Stop 1: Big Sur

Hemmed in by soaring redwoods, jagged mountains, and wave-ravaged beaches, Big Sur brings big views. Sweeping along the sea cliffs from San Simeon to Monterey, this iconic coastline is home to some of the most-visited attractions on the Pacific Coast Highway. 

Hop out to visit Hearst Castle, hike to McWay Falls in Julia Pfeiffer Burns State Park, or head inland to camp beneath the redwoods in Pfeiffer Big Sur State Park

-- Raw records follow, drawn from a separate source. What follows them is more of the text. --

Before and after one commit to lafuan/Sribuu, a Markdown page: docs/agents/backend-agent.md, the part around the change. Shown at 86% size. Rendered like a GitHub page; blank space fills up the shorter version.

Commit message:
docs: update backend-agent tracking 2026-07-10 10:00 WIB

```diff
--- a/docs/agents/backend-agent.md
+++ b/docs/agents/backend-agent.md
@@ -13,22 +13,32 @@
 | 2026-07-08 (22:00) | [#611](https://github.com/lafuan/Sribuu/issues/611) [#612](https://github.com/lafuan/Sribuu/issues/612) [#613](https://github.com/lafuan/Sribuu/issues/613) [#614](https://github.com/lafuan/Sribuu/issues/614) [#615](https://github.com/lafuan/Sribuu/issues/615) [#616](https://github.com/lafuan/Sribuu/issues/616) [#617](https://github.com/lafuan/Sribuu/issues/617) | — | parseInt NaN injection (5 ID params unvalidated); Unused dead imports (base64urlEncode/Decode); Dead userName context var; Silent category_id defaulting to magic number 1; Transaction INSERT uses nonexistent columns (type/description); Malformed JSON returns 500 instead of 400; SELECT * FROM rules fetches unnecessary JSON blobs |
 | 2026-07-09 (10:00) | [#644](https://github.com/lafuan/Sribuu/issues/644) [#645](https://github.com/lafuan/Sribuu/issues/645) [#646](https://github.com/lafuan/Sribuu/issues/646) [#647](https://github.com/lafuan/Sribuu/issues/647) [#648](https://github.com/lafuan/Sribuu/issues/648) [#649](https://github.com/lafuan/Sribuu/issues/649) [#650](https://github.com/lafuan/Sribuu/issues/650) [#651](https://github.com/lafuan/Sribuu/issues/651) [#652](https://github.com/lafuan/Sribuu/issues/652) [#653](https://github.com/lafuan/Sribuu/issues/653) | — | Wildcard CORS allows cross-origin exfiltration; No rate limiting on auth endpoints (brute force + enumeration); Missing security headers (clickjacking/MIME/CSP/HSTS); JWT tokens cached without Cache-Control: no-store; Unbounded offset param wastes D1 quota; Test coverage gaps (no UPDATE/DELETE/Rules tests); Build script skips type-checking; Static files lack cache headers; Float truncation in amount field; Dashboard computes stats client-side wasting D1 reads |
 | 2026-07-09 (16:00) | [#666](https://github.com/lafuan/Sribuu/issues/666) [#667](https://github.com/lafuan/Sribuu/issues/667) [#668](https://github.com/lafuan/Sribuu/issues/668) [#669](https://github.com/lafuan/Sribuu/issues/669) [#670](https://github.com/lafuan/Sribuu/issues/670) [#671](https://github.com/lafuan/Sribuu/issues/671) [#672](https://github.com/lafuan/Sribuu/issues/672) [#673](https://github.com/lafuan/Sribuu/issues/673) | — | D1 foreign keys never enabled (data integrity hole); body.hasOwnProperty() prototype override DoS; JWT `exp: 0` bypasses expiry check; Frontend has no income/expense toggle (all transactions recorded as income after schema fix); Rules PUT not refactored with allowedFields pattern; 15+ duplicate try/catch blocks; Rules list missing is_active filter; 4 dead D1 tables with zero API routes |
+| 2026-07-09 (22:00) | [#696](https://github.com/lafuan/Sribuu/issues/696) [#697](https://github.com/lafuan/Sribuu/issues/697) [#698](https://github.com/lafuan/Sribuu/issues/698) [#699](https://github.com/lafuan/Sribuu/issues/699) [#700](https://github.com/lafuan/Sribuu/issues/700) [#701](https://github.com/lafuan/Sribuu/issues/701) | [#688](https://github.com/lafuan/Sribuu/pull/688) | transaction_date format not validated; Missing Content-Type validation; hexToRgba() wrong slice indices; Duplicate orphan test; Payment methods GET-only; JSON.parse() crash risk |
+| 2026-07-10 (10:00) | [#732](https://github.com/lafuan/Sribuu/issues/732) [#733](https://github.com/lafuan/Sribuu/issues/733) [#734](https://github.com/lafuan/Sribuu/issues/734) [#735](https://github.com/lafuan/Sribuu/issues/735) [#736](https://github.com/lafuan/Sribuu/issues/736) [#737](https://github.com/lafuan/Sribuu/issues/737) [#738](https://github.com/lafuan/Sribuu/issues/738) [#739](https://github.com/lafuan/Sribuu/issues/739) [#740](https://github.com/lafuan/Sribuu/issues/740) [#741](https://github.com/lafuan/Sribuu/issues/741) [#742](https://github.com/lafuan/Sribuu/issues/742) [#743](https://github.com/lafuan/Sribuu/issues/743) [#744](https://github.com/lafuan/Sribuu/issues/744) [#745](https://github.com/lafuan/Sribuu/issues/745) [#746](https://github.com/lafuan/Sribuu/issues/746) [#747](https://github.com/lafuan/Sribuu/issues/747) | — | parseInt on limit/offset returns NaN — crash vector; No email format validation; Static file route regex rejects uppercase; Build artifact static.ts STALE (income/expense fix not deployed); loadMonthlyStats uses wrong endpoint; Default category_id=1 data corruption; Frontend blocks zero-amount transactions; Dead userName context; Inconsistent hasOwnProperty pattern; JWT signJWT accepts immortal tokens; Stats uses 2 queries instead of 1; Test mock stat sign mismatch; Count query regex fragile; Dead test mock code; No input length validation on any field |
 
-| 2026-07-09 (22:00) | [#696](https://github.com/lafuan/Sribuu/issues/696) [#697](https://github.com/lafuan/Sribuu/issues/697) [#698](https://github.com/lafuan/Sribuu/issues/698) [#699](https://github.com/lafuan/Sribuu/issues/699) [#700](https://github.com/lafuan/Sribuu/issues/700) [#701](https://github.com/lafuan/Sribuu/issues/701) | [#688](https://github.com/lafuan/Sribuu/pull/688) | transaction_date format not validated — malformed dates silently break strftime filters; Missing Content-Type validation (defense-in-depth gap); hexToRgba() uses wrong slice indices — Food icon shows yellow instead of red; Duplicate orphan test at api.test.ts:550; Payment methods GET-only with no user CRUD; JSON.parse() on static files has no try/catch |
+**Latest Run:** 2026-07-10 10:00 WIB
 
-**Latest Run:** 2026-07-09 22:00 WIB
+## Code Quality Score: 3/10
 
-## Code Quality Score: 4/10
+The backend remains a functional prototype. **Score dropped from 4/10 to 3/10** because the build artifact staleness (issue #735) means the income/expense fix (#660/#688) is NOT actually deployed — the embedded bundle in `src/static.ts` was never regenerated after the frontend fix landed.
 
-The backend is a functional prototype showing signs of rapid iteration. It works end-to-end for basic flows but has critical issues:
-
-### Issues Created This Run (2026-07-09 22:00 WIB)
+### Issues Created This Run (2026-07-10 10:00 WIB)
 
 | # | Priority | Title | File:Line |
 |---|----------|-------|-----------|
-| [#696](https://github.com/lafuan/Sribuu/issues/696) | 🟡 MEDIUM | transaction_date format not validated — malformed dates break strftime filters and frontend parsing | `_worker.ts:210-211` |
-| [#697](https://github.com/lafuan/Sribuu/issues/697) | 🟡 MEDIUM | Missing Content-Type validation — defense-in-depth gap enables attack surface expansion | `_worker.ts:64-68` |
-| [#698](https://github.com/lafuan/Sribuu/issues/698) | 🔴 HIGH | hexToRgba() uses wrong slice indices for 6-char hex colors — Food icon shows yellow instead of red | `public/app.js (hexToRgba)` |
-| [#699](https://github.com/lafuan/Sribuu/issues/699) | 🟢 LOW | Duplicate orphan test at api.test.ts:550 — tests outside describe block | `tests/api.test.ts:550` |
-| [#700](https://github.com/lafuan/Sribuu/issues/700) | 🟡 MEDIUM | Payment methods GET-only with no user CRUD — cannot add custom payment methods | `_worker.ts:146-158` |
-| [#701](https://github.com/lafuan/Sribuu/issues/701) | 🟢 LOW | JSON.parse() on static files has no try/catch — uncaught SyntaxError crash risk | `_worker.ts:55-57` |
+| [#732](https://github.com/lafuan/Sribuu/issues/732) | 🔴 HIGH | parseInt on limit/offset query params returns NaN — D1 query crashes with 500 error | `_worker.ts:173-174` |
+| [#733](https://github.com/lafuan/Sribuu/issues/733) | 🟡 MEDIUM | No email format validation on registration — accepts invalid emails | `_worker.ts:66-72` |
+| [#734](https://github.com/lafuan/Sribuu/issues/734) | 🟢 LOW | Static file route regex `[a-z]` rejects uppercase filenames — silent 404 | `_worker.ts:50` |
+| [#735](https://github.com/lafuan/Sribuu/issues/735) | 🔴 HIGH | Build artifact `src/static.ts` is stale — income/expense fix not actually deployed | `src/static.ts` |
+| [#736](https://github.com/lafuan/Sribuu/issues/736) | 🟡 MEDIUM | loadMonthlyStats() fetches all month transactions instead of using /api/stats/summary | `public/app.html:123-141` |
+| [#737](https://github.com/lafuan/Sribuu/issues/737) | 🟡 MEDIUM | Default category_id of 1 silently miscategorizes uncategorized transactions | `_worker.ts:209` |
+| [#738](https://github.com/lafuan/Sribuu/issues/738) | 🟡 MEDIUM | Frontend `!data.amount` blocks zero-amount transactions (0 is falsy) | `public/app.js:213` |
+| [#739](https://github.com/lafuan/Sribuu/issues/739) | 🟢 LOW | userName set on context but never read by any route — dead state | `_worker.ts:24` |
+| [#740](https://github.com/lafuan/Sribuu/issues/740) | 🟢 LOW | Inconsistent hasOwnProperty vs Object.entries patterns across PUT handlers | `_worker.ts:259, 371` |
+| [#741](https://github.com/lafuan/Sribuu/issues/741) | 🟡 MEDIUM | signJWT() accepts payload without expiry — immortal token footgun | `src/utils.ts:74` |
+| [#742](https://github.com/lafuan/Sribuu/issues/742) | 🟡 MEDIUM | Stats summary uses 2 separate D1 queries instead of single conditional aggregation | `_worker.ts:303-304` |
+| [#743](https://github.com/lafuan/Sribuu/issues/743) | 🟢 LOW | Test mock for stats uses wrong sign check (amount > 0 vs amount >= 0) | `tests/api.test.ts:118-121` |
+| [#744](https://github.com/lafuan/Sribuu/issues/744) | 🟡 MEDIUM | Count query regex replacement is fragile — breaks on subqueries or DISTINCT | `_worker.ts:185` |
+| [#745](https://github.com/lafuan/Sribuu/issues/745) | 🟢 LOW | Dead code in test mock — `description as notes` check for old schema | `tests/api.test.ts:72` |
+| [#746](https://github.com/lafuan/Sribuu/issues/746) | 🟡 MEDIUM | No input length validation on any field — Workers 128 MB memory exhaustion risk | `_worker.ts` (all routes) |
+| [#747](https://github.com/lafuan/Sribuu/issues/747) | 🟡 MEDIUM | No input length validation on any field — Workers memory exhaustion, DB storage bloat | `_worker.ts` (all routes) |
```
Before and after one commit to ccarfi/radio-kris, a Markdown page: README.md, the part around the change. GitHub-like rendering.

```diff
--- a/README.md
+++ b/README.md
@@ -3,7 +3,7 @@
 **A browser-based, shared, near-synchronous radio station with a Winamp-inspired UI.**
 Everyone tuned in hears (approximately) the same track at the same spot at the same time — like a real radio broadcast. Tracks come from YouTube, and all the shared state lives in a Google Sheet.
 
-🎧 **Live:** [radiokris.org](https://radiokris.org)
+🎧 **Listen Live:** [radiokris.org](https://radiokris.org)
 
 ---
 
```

Further north, Bixby Bridge is the archetypal PCH viewpoint, after which you can swing by Point Lobos State Natural Reserve to spot sea lions and elephant seals, visit the small town of Carmel-by-the-Sea, or take a scenic detour around Monterey Bay’s 17-Mile Drive.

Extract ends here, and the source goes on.